It seems that even when I try to make a positive contribution to knowledge I'm doing it in response to something that's amiss in someone else's reasoning (at least to my mind). I once wrote a book about how some animals can create spatial patterning in caves. I intended it as an original contribution to archaeological inference-making. But I undertook the work because I thought that others were reasoning enthymematically in using their understanding of modern human behaviour to guide them in interpreting spatial pattering in pre-modern Homininan archaeological sites—in effect they were arguing that the older material must be the result of modern-like concepts of space held in the minds of the earlier beings, because, after all, moderns leave spatially patterned traces on account of culturally prescribed patterns of behaviour. A rather vicious circle, I thought.

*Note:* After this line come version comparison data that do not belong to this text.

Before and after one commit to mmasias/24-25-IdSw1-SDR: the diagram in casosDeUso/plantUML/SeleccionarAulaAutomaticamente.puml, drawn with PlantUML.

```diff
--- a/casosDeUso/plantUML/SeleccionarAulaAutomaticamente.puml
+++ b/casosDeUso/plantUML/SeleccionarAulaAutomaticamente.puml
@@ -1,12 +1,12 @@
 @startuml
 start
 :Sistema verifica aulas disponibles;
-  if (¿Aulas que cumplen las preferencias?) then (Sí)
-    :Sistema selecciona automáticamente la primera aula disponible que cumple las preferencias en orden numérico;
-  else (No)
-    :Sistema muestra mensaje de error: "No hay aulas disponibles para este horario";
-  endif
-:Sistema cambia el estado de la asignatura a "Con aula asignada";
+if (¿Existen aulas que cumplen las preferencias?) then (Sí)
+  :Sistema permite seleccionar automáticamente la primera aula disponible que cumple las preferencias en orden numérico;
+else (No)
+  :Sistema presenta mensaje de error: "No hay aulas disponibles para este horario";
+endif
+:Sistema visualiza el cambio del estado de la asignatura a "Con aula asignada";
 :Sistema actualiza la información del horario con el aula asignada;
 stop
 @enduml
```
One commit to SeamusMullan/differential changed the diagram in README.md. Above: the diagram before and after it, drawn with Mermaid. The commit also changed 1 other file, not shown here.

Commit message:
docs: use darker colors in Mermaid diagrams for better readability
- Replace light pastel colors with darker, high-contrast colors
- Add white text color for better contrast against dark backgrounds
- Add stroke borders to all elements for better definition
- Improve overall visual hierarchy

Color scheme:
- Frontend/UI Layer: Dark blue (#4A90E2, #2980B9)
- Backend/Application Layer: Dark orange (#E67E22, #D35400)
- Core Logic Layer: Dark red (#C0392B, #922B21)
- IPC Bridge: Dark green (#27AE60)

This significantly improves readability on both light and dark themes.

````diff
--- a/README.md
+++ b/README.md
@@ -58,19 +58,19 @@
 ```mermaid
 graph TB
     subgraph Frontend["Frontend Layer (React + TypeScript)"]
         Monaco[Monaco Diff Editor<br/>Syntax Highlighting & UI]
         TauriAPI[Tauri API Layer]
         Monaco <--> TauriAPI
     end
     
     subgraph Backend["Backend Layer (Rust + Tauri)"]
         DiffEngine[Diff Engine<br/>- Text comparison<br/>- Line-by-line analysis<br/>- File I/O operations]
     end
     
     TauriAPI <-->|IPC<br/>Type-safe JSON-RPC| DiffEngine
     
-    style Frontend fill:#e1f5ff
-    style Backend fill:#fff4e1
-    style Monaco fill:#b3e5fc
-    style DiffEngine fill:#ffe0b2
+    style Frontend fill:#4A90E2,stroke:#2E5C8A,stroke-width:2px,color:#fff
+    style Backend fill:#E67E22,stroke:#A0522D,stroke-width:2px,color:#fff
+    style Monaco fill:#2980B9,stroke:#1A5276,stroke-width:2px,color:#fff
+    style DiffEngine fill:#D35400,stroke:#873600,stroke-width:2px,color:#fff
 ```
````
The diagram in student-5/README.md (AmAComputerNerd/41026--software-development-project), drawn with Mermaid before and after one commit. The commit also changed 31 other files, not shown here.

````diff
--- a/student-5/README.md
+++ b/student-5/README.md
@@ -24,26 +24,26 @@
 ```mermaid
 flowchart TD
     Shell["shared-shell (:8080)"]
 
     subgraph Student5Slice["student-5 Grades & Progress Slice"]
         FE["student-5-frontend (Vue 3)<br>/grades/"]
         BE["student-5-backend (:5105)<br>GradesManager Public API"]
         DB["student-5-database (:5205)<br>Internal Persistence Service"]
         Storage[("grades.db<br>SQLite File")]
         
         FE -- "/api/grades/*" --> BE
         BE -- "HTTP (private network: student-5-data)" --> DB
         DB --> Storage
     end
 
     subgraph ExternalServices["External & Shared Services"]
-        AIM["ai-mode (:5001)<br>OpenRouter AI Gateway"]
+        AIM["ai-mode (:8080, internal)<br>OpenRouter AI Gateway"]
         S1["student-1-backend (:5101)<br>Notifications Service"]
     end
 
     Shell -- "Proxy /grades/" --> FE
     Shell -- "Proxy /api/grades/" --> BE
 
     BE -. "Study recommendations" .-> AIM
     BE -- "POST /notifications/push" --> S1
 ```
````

I knew that there were all kinds of ways that objects in confined spaces can be moved around unintentionally, which then end up being patterned. It's one of the reasons I've argued for the natural burial of Middle Palaeolithic Homininae. I thought that if I could demonstrate my suspicions about animals and space using the archaeological or fossil record, it'd be useful knowledge. Apparently I was mistaken in my overarching aim. The book, however, was a runaway best-seller on the remainder tables.
My research, of course, has earned me no lasting friendships. Mostly I imagine it's because no one misses the implications of my work for their work, and, truth be told, my motivation is fairly transparent. But my depauperate social life concerns me far less than the 'chilly climate'* effect that this universal response to criticism has for archaeological practice. I ask you. If we are not free to question the work of others, how can we call archaeology a science? I think we debase the ideals of empirical enquiry when we act as if anyone's inferences are above scrutiny.
It will be very interesting to see how Sandgathe et al. (whom I mentioned in my very first Subversive Archaeologist post) will get on in the academy after a) presuming to question the inferences of two generations of French archaeologists who worked at Roc de Marsal, and b) getting it right, finally, and (to my way of thinking) showing the archaeological community that there is value in such investigations.
I remember hearing somewhere that archaeology has no tradition of criticism such as exists in the humanities and the arts. Perhaps the time is ripe. I hope to live long enough to see a generation of archaeologists for whom being critical isn't deemed anti-social.
* I want to acknowledge feminist philosophers for this term—it's equally apt for the social circumstances of archaeological practice that I'm describing.